What you need to do » From the first line of the listing below to the line containing "25 other files.", write out everything exactly. No pictures.

Data to use START

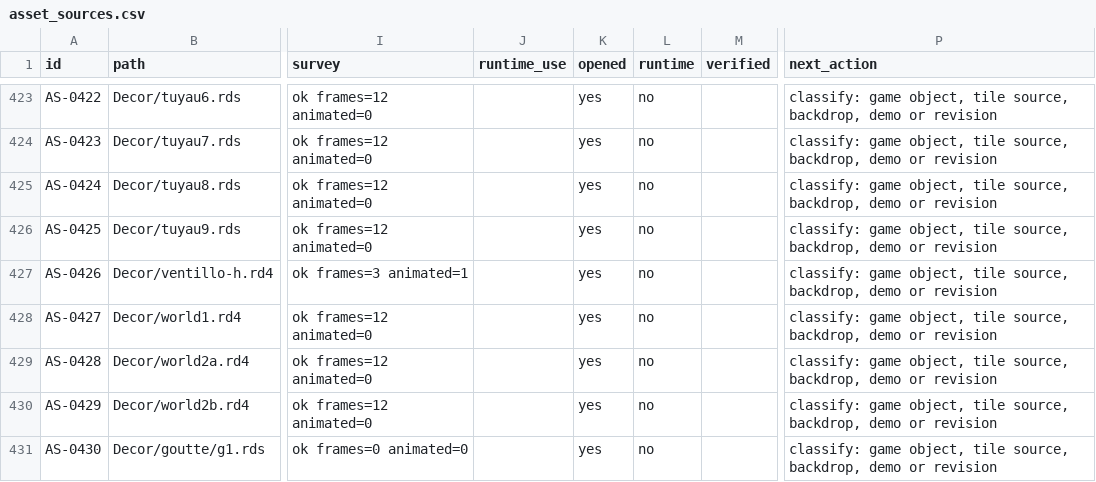
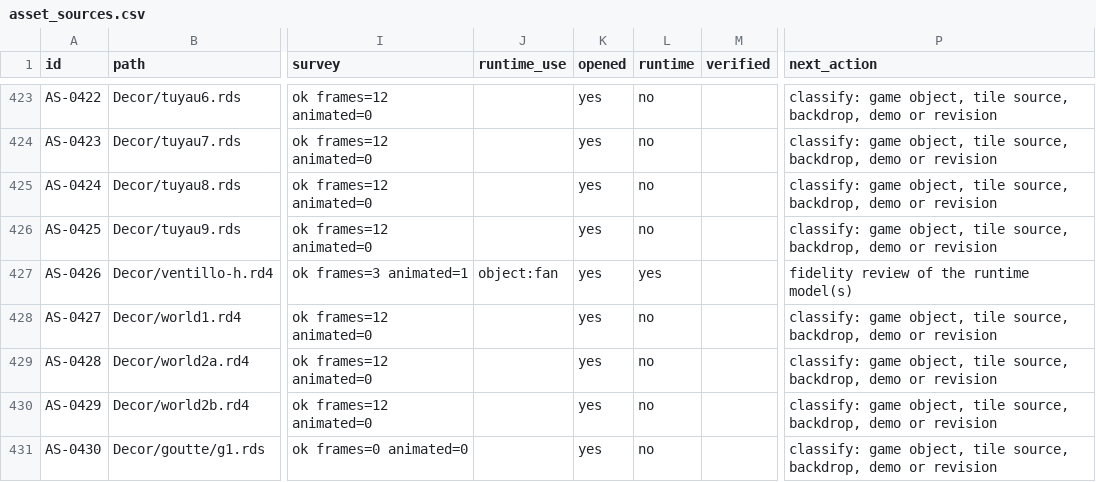
Before and after one commit to openeggbert/galaxy-eggbert, a CSV file: plans/audit/asset_sources.csv, drawn as a sheet; only a part is shown, gaps mark what is left out; the diff names each change by its address in the sheet, - before the commit and + after, or states it on an @@ line.

```diff
--- a/plans/audit/asset_sources.csv
+++ b/plans/audit/asset_sources.csv
-J427 (runtime_use): (empty)
+J427 (runtime_use): object:fan
-L427 (runtime): no
+L427 (runtime): yes
-P427 (next_action): classify: game object, tile source, backdrop, demo or revision
+P427 (next_action): fidelity review of the runtime model(s)
```
Also changed, not shown: plans/audit/render_representation.csv, plans/audit/render_representation.notes.csv, 25 other files.
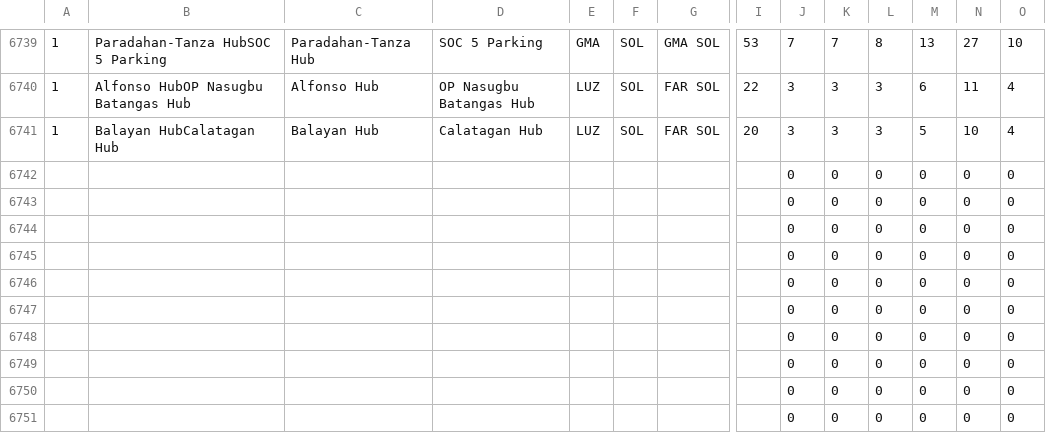
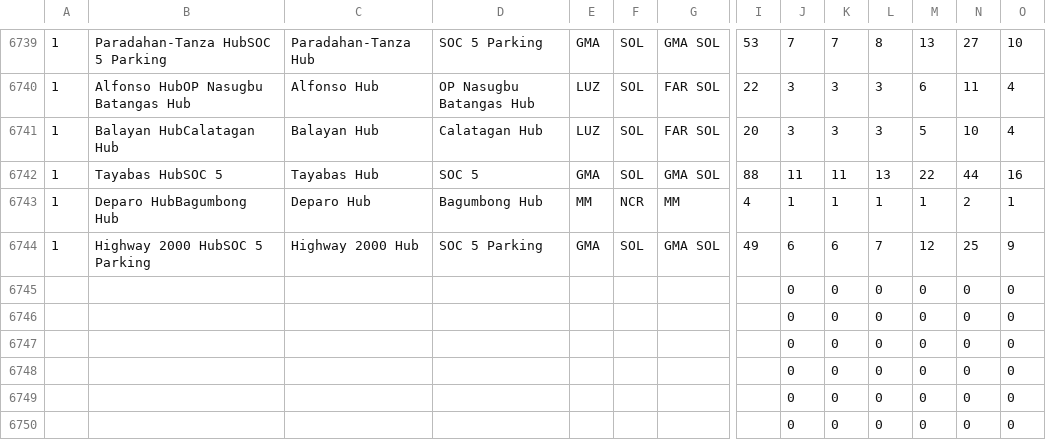
Before and after one commit to pamelacabanting-design/rc-fuel-matrix, a CSV file: sheet-data.csv, drawn as a sheet; only a part is shown, gaps mark what is left out; the shorter side is filled out with more unchanged rows; removed rows and columns are numbered as before the commit, all else as after; rows hold the shown columns only; the diff names each change by its address in the sheet, - before the commit and + after, or states it on an @@ line.

```diff
--- a/sheet-data.csv
+++ b/sheet-data.csv
-row 6742:  |  |  |  |  |  |  |  | 0 | 0 | 0 | 0 | 0 | 0
-row 6743:  |  |  |  |  |  |  |  | 0 | 0 | 0 | 0 | 0 | 0
-row 6744:  |  |  |  |  |  |  |  | 0 | 0 | 0 | 0 | 0 | 0
+row 6742: 1 | Tayabas HubSOC 5 | Tayabas Hub | SOC 5 | GMA | SOL | GMA SOL | 88 | 11 | 11 | 13 | 22 | 44 | 16
+row 6743: 1 | Deparo HubBagumbong Hub | Deparo Hub | Bagumbong Hub | MM | NCR | MM | 4 | 1 | 1 | 1 | 1 | 2 | 1
+row 6744: 1 | Highway 2000 HubSOC 5 Parking | Highway 2000 Hub | SOC 5 Parking | GMA | SOL | GMA SOL | 49 | 6 | 6 | 7 | 12 | 25 | 9
```
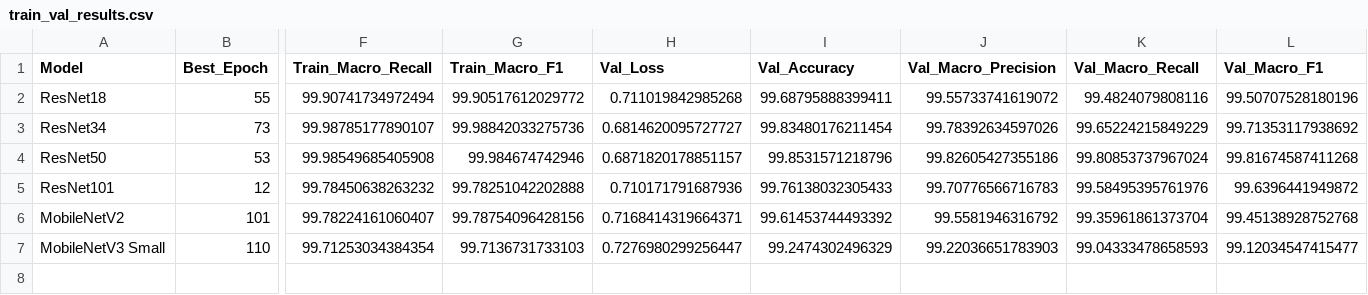
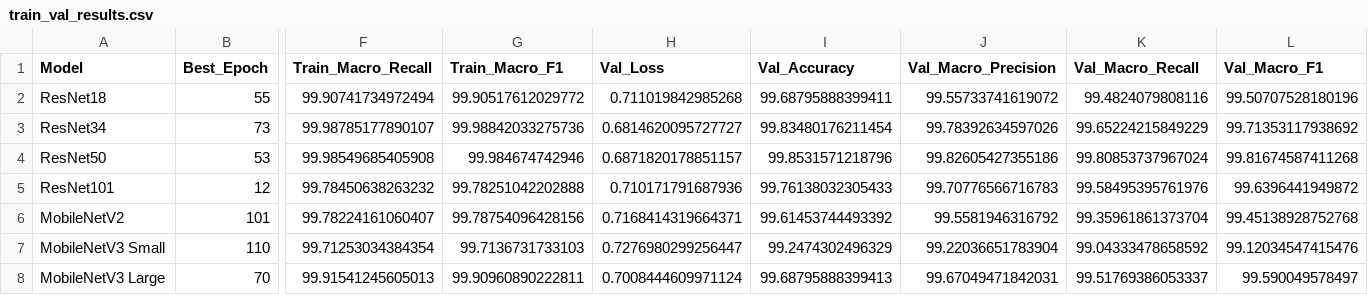
Before and after one commit to Juan-Antonio-24/plant-disease-cnn-benchmark, a CSV file: results/train_val_results.csv, drawn as a sheet; only a part is shown, gaps mark what is left out; rows hold the shown columns only; the diff names each change by its address in the sheet, - before the commit and + after, or states it on an @@ line.

Commit message:
feat: add MobileNet V3 Large training and results

```diff
--- a/results/train_val_results.csv
+++ b/results/train_val_results.csv
-J7 (Val_Macro_Precision): 99.22036651783903
+J7 (Val_Macro_Precision): 99.22036651783904
-K7 (Val_Macro_Recall): 99.04333478658593
+K7 (Val_Macro_Recall): 99.04333478658592
-L7 (Val_Macro_F1): 99.12034547415477
+L7 (Val_Macro_F1): 99.12034547415476
+row 8: MobileNetV3 Large | 70 | 99.91541245605013 | 99.90960890222811 | 0.7008444609971124 | 99.68795888399413 | 99.67049471842031 | 99.51769386053337 | 99.590049578497
```
Also changed, not shown: results/benchmark_results.csv, 3 other files.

Data to use END

Response »
Before and after one commit to openeggbert/galaxy-eggbert, a CSV file: plans/audit/asset_sources.csv, drawn as a sheet; only a part is shown, gaps mark what is left out; the diff names each change by its address in the sheet, - before the commit and + after, or states it on an @@ line.

```diff
--- a/plans/audit/asset_sources.csv
+++ b/plans/audit/asset_sources.csv
-J427 (runtime_use): (empty)
+J427 (runtime_use): object:fan
-L427 (runtime): no
+L427 (runtime): yes
-P427 (next_action): classify: game object, tile source, backdrop, demo or revision
+P427 (next_action): fidelity review of the runtime model(s)
```
Also changed, not shown: plans/audit/render_representation.csv, plans/audit/render_representation.notes.csv, 25 other files.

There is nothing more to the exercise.